Edit difference data
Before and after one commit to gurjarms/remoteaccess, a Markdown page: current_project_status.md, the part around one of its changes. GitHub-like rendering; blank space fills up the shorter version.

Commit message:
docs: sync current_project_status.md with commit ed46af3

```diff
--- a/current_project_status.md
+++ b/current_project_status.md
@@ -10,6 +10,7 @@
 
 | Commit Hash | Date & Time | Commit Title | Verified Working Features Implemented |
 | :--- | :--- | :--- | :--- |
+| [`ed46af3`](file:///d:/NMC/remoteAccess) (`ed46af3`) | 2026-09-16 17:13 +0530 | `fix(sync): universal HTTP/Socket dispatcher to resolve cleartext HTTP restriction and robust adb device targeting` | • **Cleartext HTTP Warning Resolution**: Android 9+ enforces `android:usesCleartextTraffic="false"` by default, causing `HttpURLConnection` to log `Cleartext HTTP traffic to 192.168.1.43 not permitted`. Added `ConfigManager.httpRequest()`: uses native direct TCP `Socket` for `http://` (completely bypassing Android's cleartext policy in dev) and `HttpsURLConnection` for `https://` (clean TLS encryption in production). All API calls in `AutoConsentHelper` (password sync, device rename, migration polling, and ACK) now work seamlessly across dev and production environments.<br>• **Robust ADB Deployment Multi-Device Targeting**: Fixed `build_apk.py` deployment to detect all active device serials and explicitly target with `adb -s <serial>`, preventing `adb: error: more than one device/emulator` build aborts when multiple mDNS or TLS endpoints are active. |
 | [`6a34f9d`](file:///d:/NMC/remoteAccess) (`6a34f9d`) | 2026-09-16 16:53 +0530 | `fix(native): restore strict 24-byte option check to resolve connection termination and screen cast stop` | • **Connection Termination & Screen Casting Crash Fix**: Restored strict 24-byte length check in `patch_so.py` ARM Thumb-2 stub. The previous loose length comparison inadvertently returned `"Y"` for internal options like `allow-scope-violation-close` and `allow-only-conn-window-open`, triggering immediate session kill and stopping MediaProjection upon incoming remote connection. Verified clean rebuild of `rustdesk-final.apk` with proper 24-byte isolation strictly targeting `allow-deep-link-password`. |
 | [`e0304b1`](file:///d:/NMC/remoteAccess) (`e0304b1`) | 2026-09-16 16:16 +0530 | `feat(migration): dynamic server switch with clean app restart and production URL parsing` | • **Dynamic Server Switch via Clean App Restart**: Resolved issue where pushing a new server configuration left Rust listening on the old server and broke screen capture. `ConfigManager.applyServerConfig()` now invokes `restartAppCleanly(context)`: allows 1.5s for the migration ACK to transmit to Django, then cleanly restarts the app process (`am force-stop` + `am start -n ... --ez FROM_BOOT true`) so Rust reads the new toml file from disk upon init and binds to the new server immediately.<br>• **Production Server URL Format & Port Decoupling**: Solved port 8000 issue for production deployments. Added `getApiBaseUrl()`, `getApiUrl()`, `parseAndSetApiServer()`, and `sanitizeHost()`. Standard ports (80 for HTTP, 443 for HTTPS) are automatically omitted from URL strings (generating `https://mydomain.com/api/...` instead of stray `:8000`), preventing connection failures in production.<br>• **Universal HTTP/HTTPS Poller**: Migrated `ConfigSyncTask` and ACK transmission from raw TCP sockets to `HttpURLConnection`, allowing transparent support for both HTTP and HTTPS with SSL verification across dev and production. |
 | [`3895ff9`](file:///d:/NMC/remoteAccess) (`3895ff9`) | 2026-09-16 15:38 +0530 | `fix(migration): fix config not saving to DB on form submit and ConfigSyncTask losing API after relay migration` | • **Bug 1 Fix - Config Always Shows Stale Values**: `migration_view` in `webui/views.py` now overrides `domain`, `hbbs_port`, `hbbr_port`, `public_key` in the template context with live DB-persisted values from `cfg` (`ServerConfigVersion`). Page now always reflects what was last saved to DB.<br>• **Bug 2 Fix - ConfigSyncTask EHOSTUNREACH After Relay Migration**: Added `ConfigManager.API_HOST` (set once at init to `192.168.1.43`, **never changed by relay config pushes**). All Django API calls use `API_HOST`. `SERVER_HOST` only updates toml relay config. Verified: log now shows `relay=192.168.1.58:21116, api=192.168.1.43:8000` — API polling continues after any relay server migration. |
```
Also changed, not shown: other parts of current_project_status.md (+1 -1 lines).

**TASK TO COMPLETE:**
Give the entries again in full, exactly as they are written.

**RESULT FOR THIS TASK:**
Before and after one commit to gurjarms/remoteaccess, a Markdown page: current_project_status.md, the part around one of its changes. GitHub-like rendering; blank space fills up the shorter version.

Commit message:
docs: sync current_project_status.md with commit ed46af3

```diff
--- a/current_project_status.md
+++ b/current_project_status.md
@@ -10,6 +10,7 @@
 
 | Commit Hash | Date & Time | Commit Title | Verified Working Features Implemented |
 | :--- | :--- | :--- | :--- |
+| [`ed46af3`](file:///d:/NMC/remoteAccess) (`ed46af3`) | 2026-09-16 17:13 +0530 | `fix(sync): universal HTTP/Socket dispatcher to resolve cleartext HTTP restriction and robust adb device targeting` | • **Cleartext HTTP Warning Resolution**: Android 9+ enforces `android:usesCleartextTraffic="false"` by default, causing `HttpURLConnection` to log `Cleartext HTTP traffic to 192.168.1.43 not permitted`. Added `ConfigManager.httpRequest()`: uses native direct TCP `Socket` for `http://` (completely bypassing Android's cleartext policy in dev) and `HttpsURLConnection` for `https://` (clean TLS encryption in production). All API calls in `AutoConsentHelper` (password sync, device rename, migration polling, and ACK) now work seamlessly across dev and production environments.<br>• **Robust ADB Deployment Multi-Device Targeting**: Fixed `build_apk.py` deployment to detect all active device serials and explicitly target with `adb -s <serial>`, preventing `adb: error: more than one device/emulator` build aborts when multiple mDNS or TLS endpoints are active. |
 | [`6a34f9d`](file:///d:/NMC/remoteAccess) (`6a34f9d`) | 2026-09-16 16:53 +0530 | `fix(native): restore strict 24-byte option check to resolve connection termination and screen cast stop` | • **Connection Termination & Screen Casting Crash Fix**: Restored strict 24-byte length check in `patch_so.py` ARM Thumb-2 stub. The previous loose length comparison inadvertently returned `"Y"` for internal options like `allow-scope-violation-close` and `allow-only-conn-window-open`, triggering immediate session kill and stopping MediaProjection upon incoming remote connection. Verified clean rebuild of `rustdesk-final.apk` with proper 24-byte isolation strictly targeting `allow-deep-link-password`. |
 | [`e0304b1`](file:///d:/NMC/remoteAccess) (`e0304b1`) | 2026-09-16 16:16 +0530 | `feat(migration): dynamic server switch with clean app restart and production URL parsing` | • **Dynamic Server Switch via Clean App Restart**: Resolved issue where pushing a new server configuration left Rust listening on the old server and broke screen capture. `ConfigManager.applyServerConfig()` now invokes `restartAppCleanly(context)`: allows 1.5s for the migration ACK to transmit to Django, then cleanly restarts the app process (`am force-stop` + `am start -n ... --ez FROM_BOOT true`) so Rust reads the new toml file from disk upon init and binds to the new server immediately.<br>• **Production Server URL Format & Port Decoupling**: Solved port 8000 issue for production deployments. Added `getApiBaseUrl()`, `getApiUrl()`, `parseAndSetApiServer()`, and `sanitizeHost()`. Standard ports (80 for HTTP, 443 for HTTPS) are automatically omitted from URL strings (generating `https://mydomain.com/api/...` instead of stray `:8000`), preventing connection failures in production.<br>• **Universal HTTP/HTTPS Poller**: Migrated `ConfigSyncTask` and ACK transmission from raw TCP sockets to `HttpURLConnection`, allowing transparent support for both HTTP and HTTPS with SSL verification across dev and production. |
 | [`3895ff9`](file:///d:/NMC/remoteAccess) (`3895ff9`) | 2026-09-16 15:38 +0530 | `fix(migration): fix config not saving to DB on form submit and ConfigSyncTask losing API after relay migration` | • **Bug 1 Fix - Config Always Shows Stale Values**: `migration_view` in `webui/views.py` now overrides `domain`, `hbbs_port`, `hbbr_port`, `public_key` in the template context with live DB-persisted values from `cfg` (`ServerConfigVersion`). Page now always reflects what was last saved to DB.<br>• **Bug 2 Fix - ConfigSyncTask EHOSTUNREACH After Relay Migration**: Added `ConfigManager.API_HOST` (set once at init to `192.168.1.43`, **never changed by relay config pushes**). All Django API calls use `API_HOST`. `SERVER_HOST` only updates toml relay config. Verified: log now shows `relay=192.168.1.58:21116, api=192.168.1.43:8000` — API polling continues after any relay server migration. |
```
Also changed, not shown: other parts of current_project_status.md (+1 -1 lines).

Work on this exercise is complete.